Alice Sebold in Conversation with Kate Evans: Creative Minds by Suzy Paluzzi On October 25, Alice Sebold, author of Lucky and TheLovely Bones, read from her new novel The Almost Moon at the San Jose Museum of Art. Afterward, she spoke in front of the audience with Kate Evans, local author and co-director of the Center for Literary Arts at San Jose State University.
This was Alice Sebold’s first appearance in San Jose and she immediately set a very casual tone to the evening. A striking woman, Sebold is known for writing about dark subjects. Lucky, a memoir about her rape, began as a way to find her main character’s voice for the novel TheLovely Bones, which she was writing at the time but had put aside.
Alice Sebold said she “explores lifetime backgrounds as part of her process, and writes a lot that never gets published.” After she wrote Lucky, she rewrote The Lovely Bones. It took her two years to find the voice for the character Helen in her new book The Almost Moon.
When asked about the difference between writing a memoir and writing fiction, the author said, “I had already done my personal work. Memoirs should serve the people reading them, not the author writing. Writing fiction is more free and thus inherently more challenging.”
Sebold shared that she “always wanted to write fiction” and she “wrote poetry as a child” and “writes it as a discipline” now.
The suburbs is the setting for Alice Sebold’s books. “Suburbia is ‘compost’—where it all is, where all is seething,” she believes. “When I was growing up, I used to wonder what was going on in the house across the street.” And in the “suburbs, there is an obsession about perfection—not only in the physical, like lawns—but people. People hide,” the author stated.
When Kate Evans inquired why all three of her books involve violent acts, Sebold responded, “I want to write books that psychologically move in a compelling way. A violent act only opens the doorway into psychological investigation.”
As a child, the author had undiagnosed dyslexia. “ I was raised in a house of readers, and I didn’t read …. Desperation creates a sense of drive.” She started reading, and “poetry was my way in, in high school,” she said. She still writes it now.
She read fiction “obsessively,” when she was in her mid-twenties and the old masters when she was in her early thirties.
The Lovely Bones is currently being filmed [by Peter Jackson]. When asked by a member of the audience how involved she is in the film, Ms. Sebold said, “I don’t have a lot of fear and reservations. I am a ‘process freak,’ not a ‘control freak,’ so I am excited to see what they do.”

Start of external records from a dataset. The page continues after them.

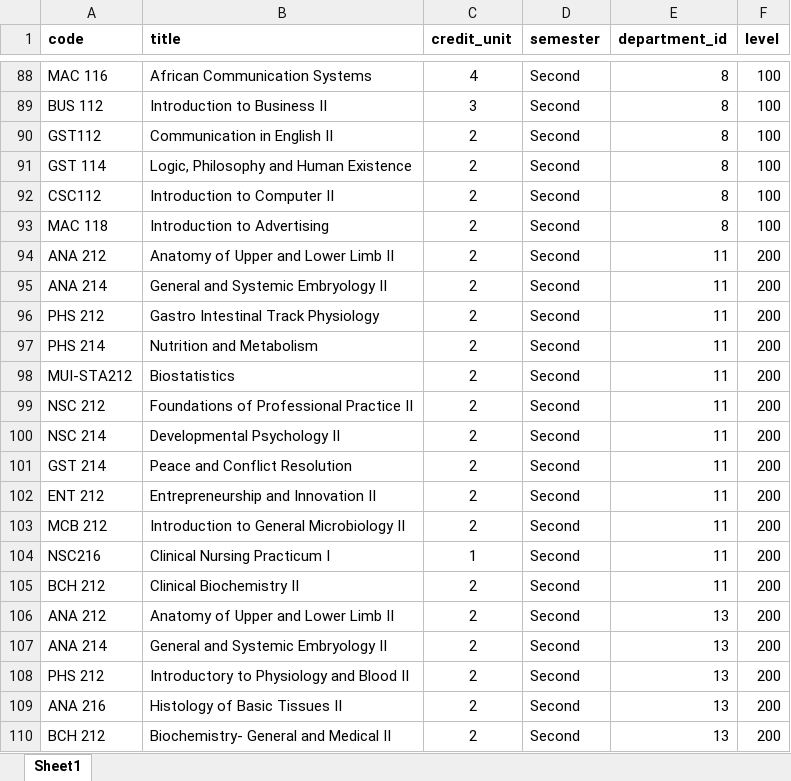
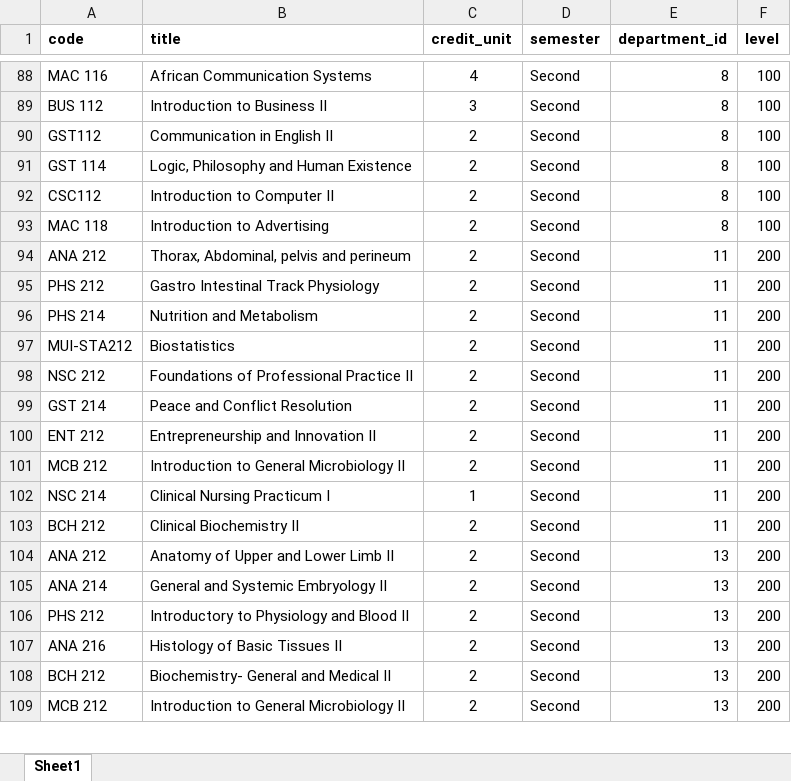
Before and after one commit to IsGameliel/educore-reload, an Excel workbook: excel DB format/Courses.xlsx, sheet Sheet1, drawn as a sheet; only a part is shown, gaps mark what is left out; the shorter side is filled out with more unchanged rows; values as stored, in another font and other column widths than the file's, no borders; removed rows and columns are numbered as before the commit, all else as after; the diff names each change by its address in the sheet, - before the commit and + after, or states it on an @@ line.

```diff
--- a/excel DB format/Courses.xlsx (sheet Sheet1)
+++ b/excel DB format/Courses.xlsx (sheet Sheet1)
-B94 (title): Anatomy of Upper and Lower Limb II
+B94 (title): Thorax, Abdominal, pelvis and perineum
-row 95: ANA 214 | General and Systemic Embryology II | 2 | Second | 11 | 200
-row 100: NSC 214 | Developmental Psychology II | 2 | Second | 11 | 200
-A102 (code): NSC216
+A102 (code): NSC 214
```
Also changed, not shown: 23 other files.
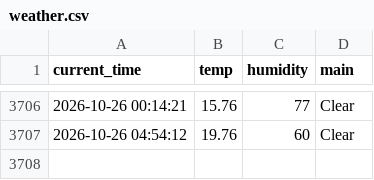
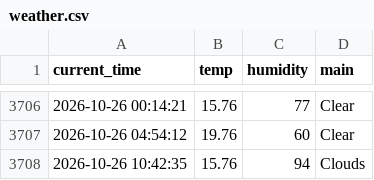
Before and after one commit to hoic7824/weather_5m, a CSV file: weather.csv, drawn as a sheet; only a part is shown, gaps mark what is left out.

```diff
--- a/weather.csv
+++ b/weather.csv
@@ -3707 +3707,2 @@ current_time,temp,humidity,main
 2026-10-26 04:54:12,19.76,60,Clear
+2026-10-26 10:42:35,15.76,94,Clouds
```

Regarding her writing “process,” Sebold offered that she is up every day at 4 a.m. because “if you start in the dark, the judges are all asleep.”
She is “obsessed with reading” and “especially keeps poetry books near her, to “feed her” while she is working.
One of Sebold’s tips is, “It is hugely important to have writing mentors, especially to teach you how to navigate the life you are going to lead. You need to have examples of how to survive those mean years when there is little money.”
So I said something to the Nightline guy about waterboarding, and if the Bush administration didn't think it was torture, they ought to do some personal investigation. Someone in the Bush family should actually be waterboarded so they could report on it to George. . . . I suggested Jenna be waterboarded and then she could talk about whether or not she thought it was torture.